    Typical view of people that want to see the “ugly” in people. Not that classism does not exist. But it exists in many aspects of life. Anyone can be a snob and make comments about someone’s sneaker brand or make fun of them using coupons at dinner or that they don’t live in an affluent neighborhood. Stop making it sound like minorities can’t participate. They can and many people welcome any and all newcomers and are just excited that people are out in nature enjoying the surroundings.

    At the gym I go to we see all sorts of people in all sorts of areas of health. I see obese people and others with canes. Nobody cares. There are lots of smiles and encouragement to those who don’t “fit” the gym narrative. Again, we are just happy people have made a decision for health and to move their bodies. If anyone is making fun of them…..well, they are just an insecure, critical person in general.

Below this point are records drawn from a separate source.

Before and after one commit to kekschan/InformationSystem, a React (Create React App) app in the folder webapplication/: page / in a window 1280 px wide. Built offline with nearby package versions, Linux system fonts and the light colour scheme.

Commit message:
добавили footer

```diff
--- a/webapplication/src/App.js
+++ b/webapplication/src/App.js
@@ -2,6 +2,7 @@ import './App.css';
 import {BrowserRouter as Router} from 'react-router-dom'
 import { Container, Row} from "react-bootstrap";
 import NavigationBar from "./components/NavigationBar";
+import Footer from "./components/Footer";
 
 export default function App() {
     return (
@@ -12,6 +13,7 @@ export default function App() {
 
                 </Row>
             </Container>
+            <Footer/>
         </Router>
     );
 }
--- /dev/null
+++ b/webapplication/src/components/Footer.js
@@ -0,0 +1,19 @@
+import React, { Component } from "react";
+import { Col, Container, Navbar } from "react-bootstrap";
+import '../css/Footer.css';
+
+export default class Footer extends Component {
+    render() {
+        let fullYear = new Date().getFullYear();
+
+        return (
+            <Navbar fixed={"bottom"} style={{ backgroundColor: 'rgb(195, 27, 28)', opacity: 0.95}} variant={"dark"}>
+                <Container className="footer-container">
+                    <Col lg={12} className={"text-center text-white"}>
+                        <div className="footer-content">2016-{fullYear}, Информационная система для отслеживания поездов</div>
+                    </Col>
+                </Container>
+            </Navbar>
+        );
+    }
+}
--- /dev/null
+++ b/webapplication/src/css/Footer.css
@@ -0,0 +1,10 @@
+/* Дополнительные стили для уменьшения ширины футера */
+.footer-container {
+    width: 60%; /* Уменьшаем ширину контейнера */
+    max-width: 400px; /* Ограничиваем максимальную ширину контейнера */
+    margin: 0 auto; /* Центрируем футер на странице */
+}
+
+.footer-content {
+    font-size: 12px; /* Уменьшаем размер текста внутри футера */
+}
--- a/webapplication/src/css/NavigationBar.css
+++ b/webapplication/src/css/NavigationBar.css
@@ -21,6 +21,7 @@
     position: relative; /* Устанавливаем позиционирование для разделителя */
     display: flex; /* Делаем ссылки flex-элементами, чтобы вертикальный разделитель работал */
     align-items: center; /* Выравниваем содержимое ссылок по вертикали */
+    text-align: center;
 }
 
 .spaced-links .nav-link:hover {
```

    So, if you are finding these negative critical people in the hills of Colorado…..I just suggest you stay away from them. They will rot in their own venom eventually.